The Torah seems to suggest several answers. To begin with, it says that Nadab and Abihu had brought a “foreign fire” (esh zara) into the mishkan just before the incident. Fire itself could hardly be called “foreign”; most commentators believe this is a reference to the incense that burned inside the mishkan. If so, then saying that the incense was a foreign might mean that it had been put in the innermost part of the mishkan, where it would indeed be foreign. Or perhaps their offering was foreign in the sense that the coals that they had put in their incense pans had come from an ordinary “outside” source rather than from the incense altar itself. Or perhaps they had somehow omitted from, or added to, the required ingredients of an incense offering, or had put the proper ingredients in the wrong proportion—either way making their incense “foreign.”
Then again, it might be Nadab and Abihu were drunk, or even just a little tipsy, at the time.

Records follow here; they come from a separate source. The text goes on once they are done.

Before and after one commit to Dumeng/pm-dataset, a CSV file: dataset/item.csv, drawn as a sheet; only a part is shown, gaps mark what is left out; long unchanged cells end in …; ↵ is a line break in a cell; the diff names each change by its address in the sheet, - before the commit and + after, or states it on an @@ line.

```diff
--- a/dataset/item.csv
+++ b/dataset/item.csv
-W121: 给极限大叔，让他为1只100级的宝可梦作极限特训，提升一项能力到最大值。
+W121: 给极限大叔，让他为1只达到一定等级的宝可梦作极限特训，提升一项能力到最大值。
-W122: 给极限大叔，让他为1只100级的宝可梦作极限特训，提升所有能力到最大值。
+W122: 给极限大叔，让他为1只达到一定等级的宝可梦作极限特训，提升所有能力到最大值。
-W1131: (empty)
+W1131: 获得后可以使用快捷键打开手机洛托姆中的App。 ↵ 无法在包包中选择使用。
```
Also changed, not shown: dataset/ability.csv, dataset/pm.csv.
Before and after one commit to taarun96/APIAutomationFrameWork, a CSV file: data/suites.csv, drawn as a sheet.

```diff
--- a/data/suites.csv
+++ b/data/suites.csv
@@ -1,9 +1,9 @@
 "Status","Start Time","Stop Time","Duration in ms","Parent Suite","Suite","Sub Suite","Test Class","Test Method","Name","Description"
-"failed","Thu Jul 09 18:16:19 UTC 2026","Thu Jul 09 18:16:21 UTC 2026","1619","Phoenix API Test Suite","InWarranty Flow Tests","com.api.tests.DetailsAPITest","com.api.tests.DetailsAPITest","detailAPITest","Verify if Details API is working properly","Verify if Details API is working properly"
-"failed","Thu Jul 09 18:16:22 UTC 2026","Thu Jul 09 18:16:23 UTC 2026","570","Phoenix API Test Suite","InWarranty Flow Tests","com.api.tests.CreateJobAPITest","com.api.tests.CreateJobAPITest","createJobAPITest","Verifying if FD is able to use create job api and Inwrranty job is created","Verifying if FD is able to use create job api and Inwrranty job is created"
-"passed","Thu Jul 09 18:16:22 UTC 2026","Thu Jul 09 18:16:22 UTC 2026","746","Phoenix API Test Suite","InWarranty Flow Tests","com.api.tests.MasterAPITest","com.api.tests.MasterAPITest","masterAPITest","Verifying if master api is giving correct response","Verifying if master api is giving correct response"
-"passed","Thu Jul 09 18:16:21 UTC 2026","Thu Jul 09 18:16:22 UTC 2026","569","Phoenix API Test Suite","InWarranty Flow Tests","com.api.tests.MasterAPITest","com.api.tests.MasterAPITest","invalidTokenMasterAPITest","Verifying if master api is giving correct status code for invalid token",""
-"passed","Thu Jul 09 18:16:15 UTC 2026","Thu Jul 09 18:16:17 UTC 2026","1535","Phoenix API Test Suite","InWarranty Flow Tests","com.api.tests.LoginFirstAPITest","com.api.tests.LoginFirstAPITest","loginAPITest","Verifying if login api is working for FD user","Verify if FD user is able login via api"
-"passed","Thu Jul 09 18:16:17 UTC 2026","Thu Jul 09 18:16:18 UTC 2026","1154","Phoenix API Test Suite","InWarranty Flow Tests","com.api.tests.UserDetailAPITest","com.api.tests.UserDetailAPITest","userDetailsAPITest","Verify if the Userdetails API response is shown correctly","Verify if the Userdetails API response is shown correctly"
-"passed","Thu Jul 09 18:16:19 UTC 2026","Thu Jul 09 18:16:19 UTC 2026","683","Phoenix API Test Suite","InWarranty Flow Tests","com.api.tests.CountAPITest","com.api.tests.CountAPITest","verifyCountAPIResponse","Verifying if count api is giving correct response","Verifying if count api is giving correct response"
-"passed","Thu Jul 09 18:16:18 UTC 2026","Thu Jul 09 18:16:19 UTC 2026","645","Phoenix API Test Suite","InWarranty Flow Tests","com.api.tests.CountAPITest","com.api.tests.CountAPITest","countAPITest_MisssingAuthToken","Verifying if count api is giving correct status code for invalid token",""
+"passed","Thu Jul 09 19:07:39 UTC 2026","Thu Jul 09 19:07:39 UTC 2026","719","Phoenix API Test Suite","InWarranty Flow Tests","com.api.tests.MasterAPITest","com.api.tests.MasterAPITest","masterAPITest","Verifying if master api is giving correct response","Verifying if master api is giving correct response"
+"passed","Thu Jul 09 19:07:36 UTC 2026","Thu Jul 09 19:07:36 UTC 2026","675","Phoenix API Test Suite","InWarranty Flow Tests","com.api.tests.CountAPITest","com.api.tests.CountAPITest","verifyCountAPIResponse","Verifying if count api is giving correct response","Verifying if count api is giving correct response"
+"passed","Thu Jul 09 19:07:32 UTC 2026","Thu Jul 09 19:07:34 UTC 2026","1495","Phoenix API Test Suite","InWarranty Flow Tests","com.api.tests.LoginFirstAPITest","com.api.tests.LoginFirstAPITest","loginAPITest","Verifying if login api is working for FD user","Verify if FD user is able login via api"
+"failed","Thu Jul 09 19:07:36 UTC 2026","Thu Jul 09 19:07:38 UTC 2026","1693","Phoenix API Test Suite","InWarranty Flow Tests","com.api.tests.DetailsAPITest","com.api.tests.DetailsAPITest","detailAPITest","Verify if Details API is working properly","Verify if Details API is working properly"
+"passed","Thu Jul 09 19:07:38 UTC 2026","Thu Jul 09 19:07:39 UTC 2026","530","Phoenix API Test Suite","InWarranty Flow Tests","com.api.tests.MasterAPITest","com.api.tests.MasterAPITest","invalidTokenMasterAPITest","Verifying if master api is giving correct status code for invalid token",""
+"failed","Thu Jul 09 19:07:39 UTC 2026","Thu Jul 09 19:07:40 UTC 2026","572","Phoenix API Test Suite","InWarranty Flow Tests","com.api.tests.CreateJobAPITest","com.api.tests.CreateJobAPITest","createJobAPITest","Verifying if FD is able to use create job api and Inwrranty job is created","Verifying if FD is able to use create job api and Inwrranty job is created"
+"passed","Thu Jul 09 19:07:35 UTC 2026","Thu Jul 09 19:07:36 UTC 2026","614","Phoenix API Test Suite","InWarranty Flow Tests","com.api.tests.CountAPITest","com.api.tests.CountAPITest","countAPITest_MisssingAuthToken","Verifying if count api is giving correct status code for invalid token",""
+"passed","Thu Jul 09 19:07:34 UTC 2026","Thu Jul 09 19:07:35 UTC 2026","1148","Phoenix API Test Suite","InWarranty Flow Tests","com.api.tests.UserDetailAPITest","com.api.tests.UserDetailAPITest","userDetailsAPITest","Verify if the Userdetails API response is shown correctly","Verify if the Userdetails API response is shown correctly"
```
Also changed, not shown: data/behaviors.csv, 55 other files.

After all, not long afterwards, God says to Aaron, “Do not drink wine or any other liquor, you and your sons, when you enter the Tent of Meeting, lest you die” (Lev 10:8). Was not this a subtle hint as to the cause of Aaron’s two sons’ death?
Whatever the precise reason, or combination of reasons, what seems most significant is what Moses says to Aaron immediately after his sons have been struck dead: “This is what the Lord [intended by] saying: ‘I will be sanctified by those close to Me, and I will be honored before all the people.’ And Aaron kept still.” Apparently, this is the lesson of the whole incident. But what do these words mean exactly?
“Those close to Me” refers to the kohanim, the priests who bring offerings in the mishkan and are closest to the Holy of Holies. (Ezek 42:13 similarly refers to “the kohanim who are close to the Lord.”) If so, I think a somewhat freer, but clearer, translation might be: “This is what the Lord [intended by] saying: ‘If the kohanim respect My sanctity, then I will be honored by all the people.’” For whatever reason—by putting their incense in the wrong place, or having made it from the wrong ingredients, or in the wrong proportions, or any of the other explanations offered—Nadab and Abihu did not properly respect God’s sanctity. This, God says, might in turn lead the whole nation into error.
The underlying principle is that the people charged with being the closest to God are ipso facto held to a higher standard. If they are not meticulous in observing all the laws and restrictions connected with God’s sanctity (laws of ritual purity, all the regulations governing the offering of sacrifices, laws of marriage, and so forth), then how can the rest of people, watching from the sidelines, be expected to honor God properly? This is what Moses said to Aaron, and Aaron knew that he was right, so he remained silent and did not offer a word of protest.
It is difficult to read all this without thinking that it has a message for people today. Those “closest to God,” who in our day should be our rabbis and scholars and others who act as religious spokesmen, are likewise to be held to the highest standards. In reality, however, the opposite often seems to be the case. How many such leaders nowadays end up in court or in jail, convicted of theft on a massive scale, or simply of abusing their office for personal gain?
Others are just morally bankrupt, assuring their followers that any act is permissible, so long as it is done in the name of Judaism and/or the state of Israel. Or else they are just silent—not the silence of Aaron, who accepted the justice of Moses’ words, but the silence of the uninvolved. The case of Nadab and Abihu ought to give such “leaders” pause. Even if they haven’t committed an actual crime, have they really upheld the standard of “I will be sanctified by those close to Me”?